The EC also note that other consuming countries are implementing “trade defence measures” on imports of Chinese plywood, including: the Republic of Korea (anti-dumping measures on plywood with at least one outer ply of tropical wood: of a thickness less than 3,2 mm); Morocco (anti-dumping measures on all plywood); USA (anti-dumping and countervailing measures on hardwood plywood); and Türkiye (anti-dumping measures on certain types of plywood).

According to the EC “These measures contribute to export limitations for Chinese plywood producers and to the existence of sustained significant spare capacity of plywood in China and render the Union market more attractive for Chinese plywood imports”.

The EC concluded that “there is a strong likelihood that dumping would recur if the current measures were allowed to lapse. In particular, the level of the normal value established in the PRC, the level of Chinese export prices to third country markets and the Union, the attractiveness of the Union market and the availability of significant production capacity in the PRC all point to a strong likelihood of recurrence of dumping in case the current measures would be allowed to lapse”.

Details of the EU’s decision to the anti-dumping measures, including the full investigation, are available at:

European wood-based panel production fell in 2022
Total European wood-based panel production reduced by 7.8% in 2022, according to a report by the UK Timber Trades Journal (TTJ), drawing on figures just released by the European Panel Federation (EPF).

The output, relating specifically to EPF member countries, totalled 59.8 million cu.m. Consumption of wood-based panels followed a similar pattern, with a reduction of 7% (60.8 million cu.m) compared to 2021.

The TTJ derived the figures – which are contained in the newly-published EPF Annual Report 2022-2032 – from comments made by Clive Pinnington, EPF managing director, to the EPF AGM and conference in Santiago de Compostela in Spain on 23 June which was attended by about 200 representatives from the global wood-based panels industry.

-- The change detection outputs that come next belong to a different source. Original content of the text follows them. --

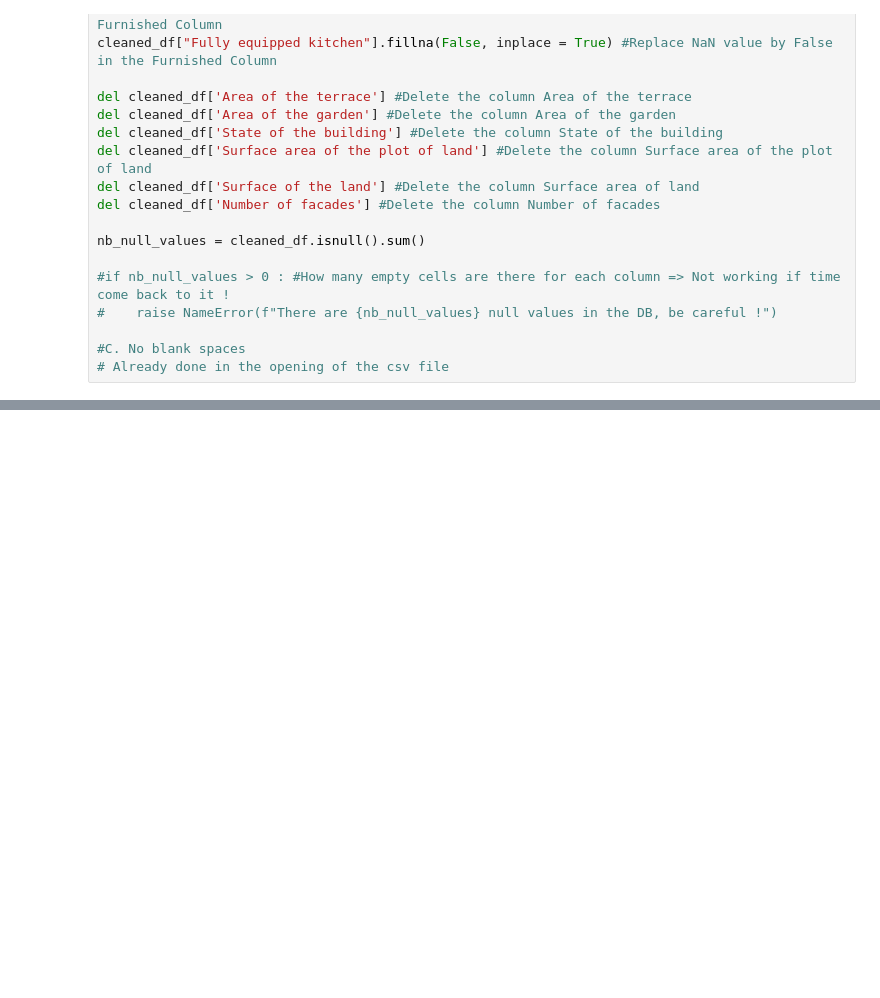
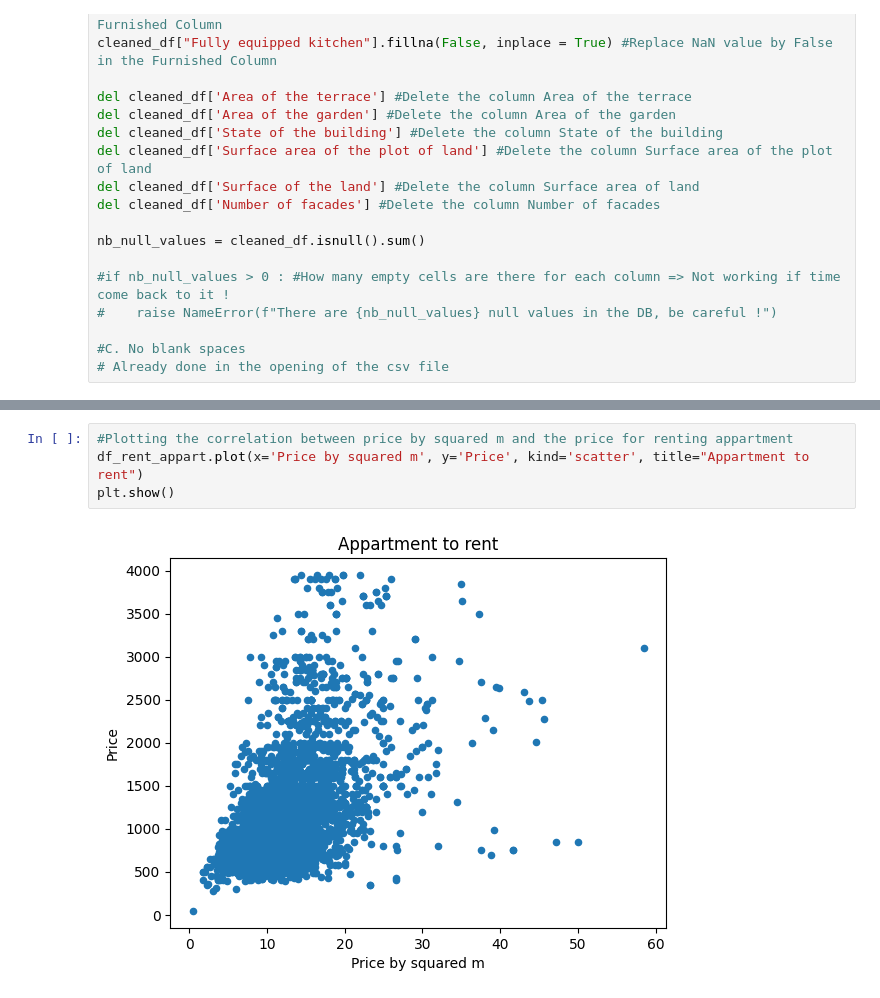
Before and after one commit to vdbromain/real-estate-price-prediction, a Jupyter notebook: Second_Week.ipynb, the cells around one changed output, grey strips where cells are left out. Saved outputs shown, nothing was run; the diff lists cells and outputs as text; blank space fills up the shorter version.

```diff
--- a/Second_Week.ipynb
+++ b/Second_Week.ipynb
@@ -149,0 +250,6 @@ plt.show()
+# %%
+#Plotting the correlation between price by squared m and the price for renting appartment
+df_rent_appart.plot(x='Price by squared m', y='Price', kind='scatter', title="Appartment to rent")
+plt.show()
+# %% [output]
+[figure, added]
```
Also changed, not shown: parts of 81 cells of this notebook, 1 other file.
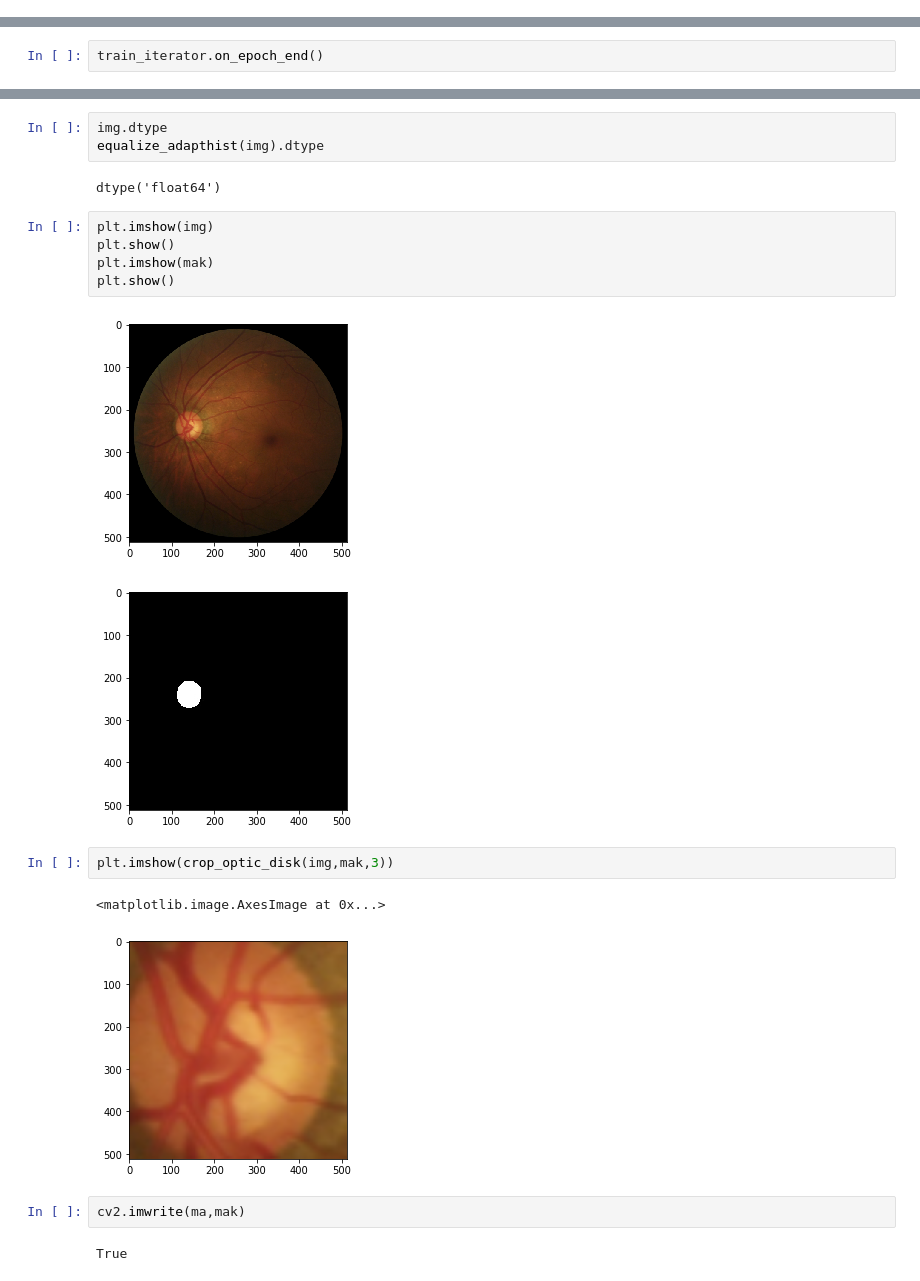
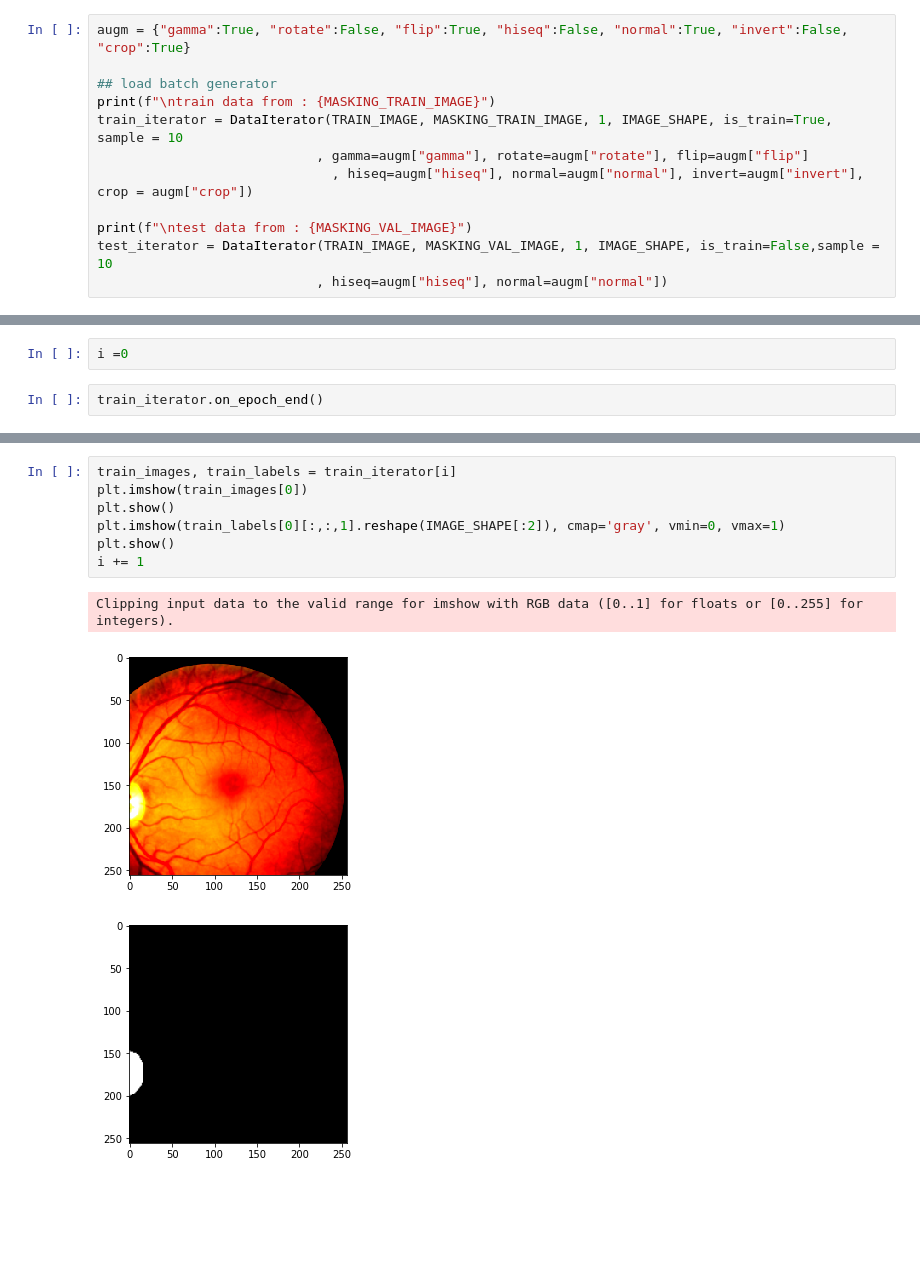
Before and after one commit to cksruf91/Glaucoma_master, a Jupyter notebook: etc.ipynb, the cells around one changed output, grey strips where cells are left out. Drawn from its saved outputs; the diff is of its cells as text; blank space fills up the shorter version.

```diff
--- a/etc.ipynb
+++ b/etc.ipynb
@@ -210,0 +159,12 @@ Clipping input data to the valid range for imshow with RGB data ([0..1] for floa
+# %%
+augm = {"gamma":True, "rotate":False, "flip":True, "hiseq":False, "normal":True, "invert":False, "crop":True}
+
+## load batch generator
+print(f"\ntrain data from : {MASKING_TRAIN_IMAGE}")
+train_iterator = DataIterator(TRAIN_IMAGE, MASKING_TRAIN_IMAGE, 1, IMAGE_SHAPE, is_train=True, sample = 10
+                            , gamma=augm["gamma"], rotate=augm["rotate"], flip=augm["flip"]
+                              , hiseq=augm["hiseq"], normal=augm["normal"], invert=augm["invert"], crop = augm["crop"])
+
+print(f"\ntest data from : {MASKING_VAL_IMAGE}")
+test_iterator = DataIterator(TRAIN_IMAGE, MASKING_VAL_IMAGE, 1, IMAGE_SHAPE, is_train=False,sample = 10
+                            , hiseq=augm["hiseq"], normal=augm["normal"])
@@ -211,2 +176,4 @@ Clipping input data to the valid range for imshow with RGB data ([0..1] for floa
+# %%
+i =0
 # %%
 train_iterator.on_epoch_end()
@@ -229,22 +180,11 @@ mak = image_loader(ma)
-# %%
-img.dtype
-equalize_adapthist(img).dtype
-# %% [output]
-dtype('float64')
-# %%
-plt.imshow(img)
-plt.show()
-plt.imshow(mak)
-plt.show()
-# %% [output]
-[figure, removed]
-[figure, removed]
-# %%
-plt.imshow(crop_optic_disk(img,mak,3))
-# %% [output]
-<matplotlib.image.AxesImage at 0x...>
-[figure, removed]
-# %%
-cv2.imwrite(ma,mak)
-# %% [output]
-True
+# %%
+train_images, train_labels = train_iterator[i]
+plt.imshow(train_images[0])
+plt.show()
+plt.imshow(train_labels[0][:,:,1].reshape(IMAGE_SHAPE[:2]), cmap='gray', vmin=0, vmax=1)
+plt.show()
+i += 1
+# %% [output]
+Clipping input data to the valid range for imshow with RGB data ([0..1] for floats or [0..255] for integers).
+[figure, added]
+[figure, added]
```
Also changed, not shown: parts of 26 cells of this notebook, 18 other files.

According to the TTJ, Mr Pinnington also told delegates that essentially 2022 H1 had an “OK” performance, but H2 was “not quite a catastrophe, but nearly”, with the furniture industry in particular suffering in H2 with a 5% reverse.

The EPF figures quoted by the TTJ show that European particleboard production reduced 6.9% in 2022 to 32.1 million cu.m. However, European particleboard production capacity increased by 1% in 2022 and is expected to rise by another 3.3% this year. MDF suffered a more severe production output decline in 2022 with a 9.3% dip to 12.5 million cu.m, though TTJ note that the comparison year (2021) had seen a sharp rise in output of 7.7%. The OSB sector saw a 10.7% decline in production to 6.4 million cu.m, while softboard (predominantly wood fibre board insulation) suffered an 8.9% reverse to 5.1 million cu.m. European plywood production was down by 2.5% in 2022 to 3.1 million cu.m.

According to TTJ, again quoting the EPF, consumption of wood-based panels in the key furniture industry declined by 1% in 2022. The furniture industry consumed 48% of all wood-based panels last year, down from 49% in 2021.


LM       Loyale Merchant, a grade of log parcel  Cu.m         Cubic Metre
QS        Qualite Superieure    Koku         0.278 Cu.m or 120BF
CI          Choix Industriel                                                       FFR           French Franc
CE         Choix Economique                                                        SQ              Sawmill Quality
CS         Choix Supplimentaire      SSQ            Select Sawmill Quality
FOB      Free-on-Board     FAS            Sawnwood Grade First and
KD        Kiln Dry                               Second 
AD        Air Dry        WBP           Water and Boil Proof
Boule    A Log Sawn Through and Through MR              Moisture Resistant
              the boards from one log are bundled                      pc         per piece      
              together                      ea                each      
BB/CC  Grade B faced and Grade C backed MBF           1000 Board Feet          
              Plywood   MDF           Medium Density Fibreboard
BF        Board Foot F.CFA         CFA Franc        
Sq.Ft     Square Foot              Price has moved up or down

Source:ITTO'  Tropical Timber Market Report